Earlier, the UAE’s hopes of another two medals in the women’s 5,000 metres remained unfulfilled after Bahrain’s Maryam Yousuf Jamal completed a double by adding to her record-breaking gold in the 1,500 metres two days earlier.
In a fast race, Japanese duo Riko Matsuzaki and Misaki Onishi set the tone while the two UAE runners — Aliah Saeed Mohammad and Betlhem Desalegn — did well to keep chase. Eventually, Bahrain’s Mimi Belete took over the pack from China’s Ding Changgin.
But, with two laps to go, Jamal made her move and the race turned into an all-Bahrain affair, with the more accomplished Jamal eventually finding a final kick to go past her colleague Belete, while China’s Changgin followed to take the bronze.
Mohammad ended in sixth place with a personal best of 15:30.46, while Desalegn completed a Games to forget as she came tenth in a slow time of 15:49.60, well below her personal best of 15:12.84.
In the men’s 10,000 metres, Bahrain’s Elhassan Elabbassi won in 28:11.20, leaving Suguru Osako of Japan in second and Saudi Arabia’s Tariq Ahmad Al Amri third.
4x100-metres relay: 1. China 37.99s, 2. Japan 38.49, 3. Hong Kong 38.98
4x400-metres relay: 1. Japan 3:01.88, 2. South Korea 3:04.03, 3. Saudi Arabia 3:04.03
Triple jump: 1. Cao Shuo (CHN) 17.30 metres, 2. Dong Bin (CHN) 16.95, 3. Kim Deok-hyeon (KOR) 16.93
Javelin: 1. Zhao Qinggang (CHN) 89.15 metres, 2. Ryohei Arai (JPN) 84.42, 3. Ivan Zaytsev (UZB) 83.68
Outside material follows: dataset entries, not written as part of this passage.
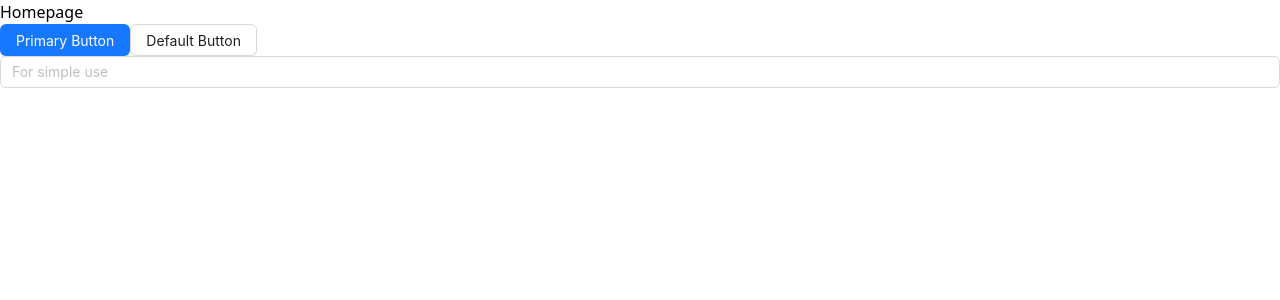
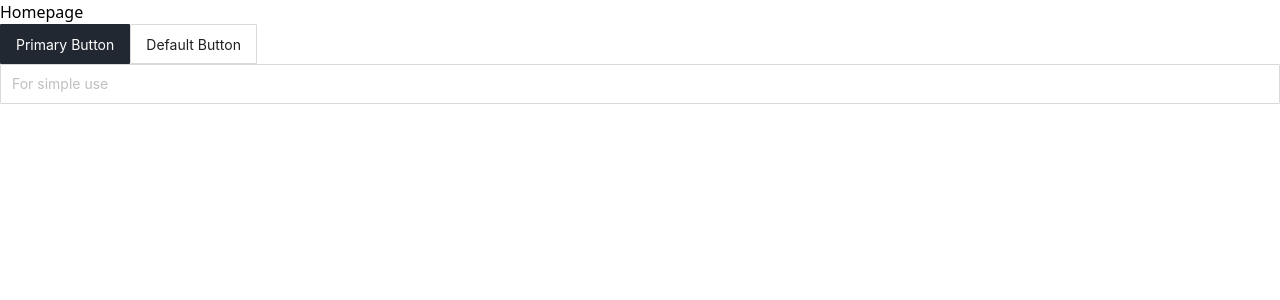
Before and after one commit to lucky-blessed/event-management-system, a React (Vite) app in the folder frontend/: page / in a window 1280 px wide. Shown: the top 300 px of the page. Built offline with nearby package versions, Linux system fonts and the light colour scheme.

Commit message:
Overriding Ant Desing Setup

```diff
--- a/frontend/index.html
+++ b/frontend/index.html
@@ -4,7 +4,7 @@
     <meta charset="UTF-8" />
     <link rel="icon" type="image/svg+xml" href="/vite.svg" />
     <meta name="viewport" content="width=device-width, initial-scale=1.0" />
-    <title><EMS-Blessed></EMS-Blessed></title>
+    <title>Lucky-Blessed-EMS</title>
   </head>
   <body>
     <div id="root"></div>
--- a/frontend/src/App.tsx
+++ b/frontend/src/App.tsx
@@ -1,7 +1,9 @@
 import { Button, Input } from "antd";
+import ThemeProvider from "./theme";
 function App() {
   return (
-    <div className="h-screen flex justify-center items-center flex-col gap-10 p-10">
+    <ThemeProvider>
+      <div className="h-screen flex justify-center items-center flex-col gap-10 p-10">
       <h1 className="text-gray-500 text-3xl font-bold">Homepage</h1>
 
       <Button type="primary">Primary Button</Button>
@@ -10,6 +12,7 @@ function App() {
 
       <Input placeholder="For simple use"></Input>
     </div>
+    </ThemeProvider>
   );
 }
 
--- /dev/null
+++ b/frontend/src/theme/index.tsx
@@ -0,0 +1,23 @@
+import { ConfigProvider } from "antd";
+
+function ThemeProvider({ children }: { children: React.ReactNode }) {
+    return <ConfigProvider theme={{
+        token: {
+            colorPrimary: '#222831',
+            borderRadius: 1,
+        },
+        components: {
+            Button: {
+                controlHeight: 40,
+                controlOutline: "none"
+            },
+            Input: {
+                controlHeight: 40,
+                controlOutline: "none",
+            }
+        },
+    }}>{children}</ConfigProvider>;
+
+}
+
+export default ThemeProvider;
```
5,000 metres: 1. Maryam Yousuf Jamal (BRN) 14:59.69, 2. Mimi Belete (BRN) 15:00.87, 3. Ding Changgin (CHN) 15:12.51
Marathon: 1. Eunice Jepkirui Kirwa (BRN) 2:25:37, 2. Ryoko Kizaki (JPN) 2:25:50, 3. Lishan Dula Gemgchu (BRN) 2:33:13
4x100-metres relay: 1. China 42.38, 2. Kazakhstan 43.90, 3. Japan 44.05
4x400m-metres relay: 1. India 3:28.68, 2. Japan 3:30.80, 3. China 3:32.02
High jump: 1. Svetlana Radzivil (UZB) 1.94 metres, 2. Zheng Xingjuan (CHN) 1.92, 3. Nadiya Dusanova (UZB) 1.89